“It’s a way to get people in the door,” said Nina Sidhu, Director of Yoga and Tea Studio in Carp, “it’s a good way to draw those kind of people in who normally would not probably try a class.”
She says hard-core athletics types and men seem to be more attracted to the practice. Sidhu believes that both those demographics are more attracted to hot yoga because of the high temperatures and humidity (she refers to it as “walking into a rainforest”) and the tendency to sweat makes them feel like they get more out of a workout than with traditional yoga.
“So you see how [hot yoga’s] taken the broad spectrum of yoga and tailored it to a specific niche and is serving that population” she said.
This past October the Adi Shesha studio opened on Wellington Street West as the first yoga studio in the city with infrared panels in its yoga rooms. The panels use electromagnetic radiation to heat people in the room without heating the room itself. Heat energy is transferred directly onto yogis through radiation, which does not heat the atmosphere around it. Adi Shesha yoga instructor Caroline Farrell said she used to have difficulty breathing in the extremely hot and humid environments of traditional sauna-like studios.
Ottawa’s local Bikram franchise opened with a different appeal in mind. Cameron located the studio on Bank near Sparks Street because she said she wanted to make it accessible for the government workers already in the downtown core.
“I really targeted a specific demographic: downtown and professional” she said.
The Ottawa Bikram Yoga studio is the only Bikram-certified studio in the city and Cameron said it was Choudhury himself who told her there was a need for one of his studios in the growing Ottawa market. The opening of her new Bikram studio beat out at least three other local independent hot yoga studios by a matter of months and has earned her a respectable market share.
“Business is good,” she said, “during the day we get a lot of consultants coming in because they can take a long lunch break.”
Cameron also boasts the highest percentage of male yogis of any studio in Ottawa and said it’s because she understands their interest in a physically strenuous workout. She’s even capitalizing on older professional men – a group that several years ago would rarely step foot on a yoga mat in the Ottawa area.

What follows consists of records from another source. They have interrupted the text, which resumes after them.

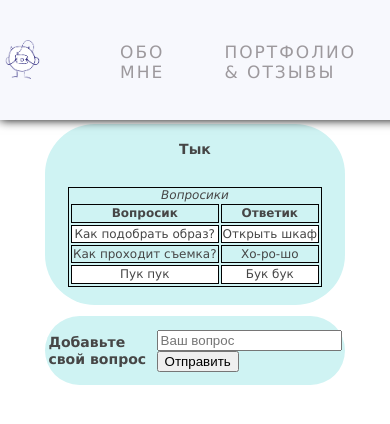
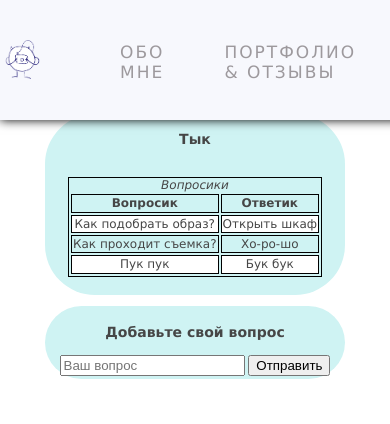
Before and after one commit to sad-bkt/portfolio-2, a Django app: page /FAQ in a window 390 px wide. Shown: the top 424 px of the page. Run offline with Django 3.2, Linux system fonts and the light colour scheme.

Commit message:
lab 4 ended, lab 3 in process

```diff
--- a/main/static/CSS/style.css
+++ b/main/static/CSS/style.css
@@ -10,7 +10,7 @@ body {
 }
 
 main {
-    margin-top: 80px;
+    margin-top: 70px;
 }
 
 header {
@@ -69,7 +69,7 @@ header {
 }
 
 .active {
-    border-bottom: 4px solid black;
+    border-bottom: 2px solid black;
 }
 
 .menu a.current {
@@ -119,6 +119,12 @@ header {
     }
 }
 
+@media only screen and (max-width: 500px) {
+    section {
+        display: none;
+    }
+}
+
 .contacts {
     display: flex;
     justify-content: space-around;
@@ -165,7 +171,7 @@ section {
     background: -moz-default-background-color;
 }
 
-.portfolio, .registration-form, .section-tariffs, .FAQ {
+.portfolio, .registration-form, .section-tariffs, .FAQ, .question {
     flex-direction: column;
 }
 
--- a/main/static/js/active.js
+++ b/main/static/js/active.js
@@ -13,11 +13,7 @@
 */
 window.addEventListener('load', function() {
     let menu = document.getElementsByClassName("menu-a");
-    // let menu = header.getElementsByTagName("a");
-    console.log(menu)
-    console.log("sad")
     for (let i = 0; i < menu.length; i++) {
-        console.log(menu[i].href)
         if (menu[i].href === window.location.href) {
             menu[i].classList.add("active");
         }
```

“We get a lot of older men. They’re getting tight, their golf swing’s not so good anymore,” she said with a laugh.
“They use it to open up their shoulders.”
Back in her Carp studio, away from the hustle and bustle of the downtown core, Sidhu says she’s just happy to be able to help friends in her neighbourhood take a weight off after a stressful day. “A lot of people come in the door and they aren’t having the greatest day but when they leave they have a smile on their face and they’re much more relaxed.”
“It’s really seeing that ripple effect through our community.”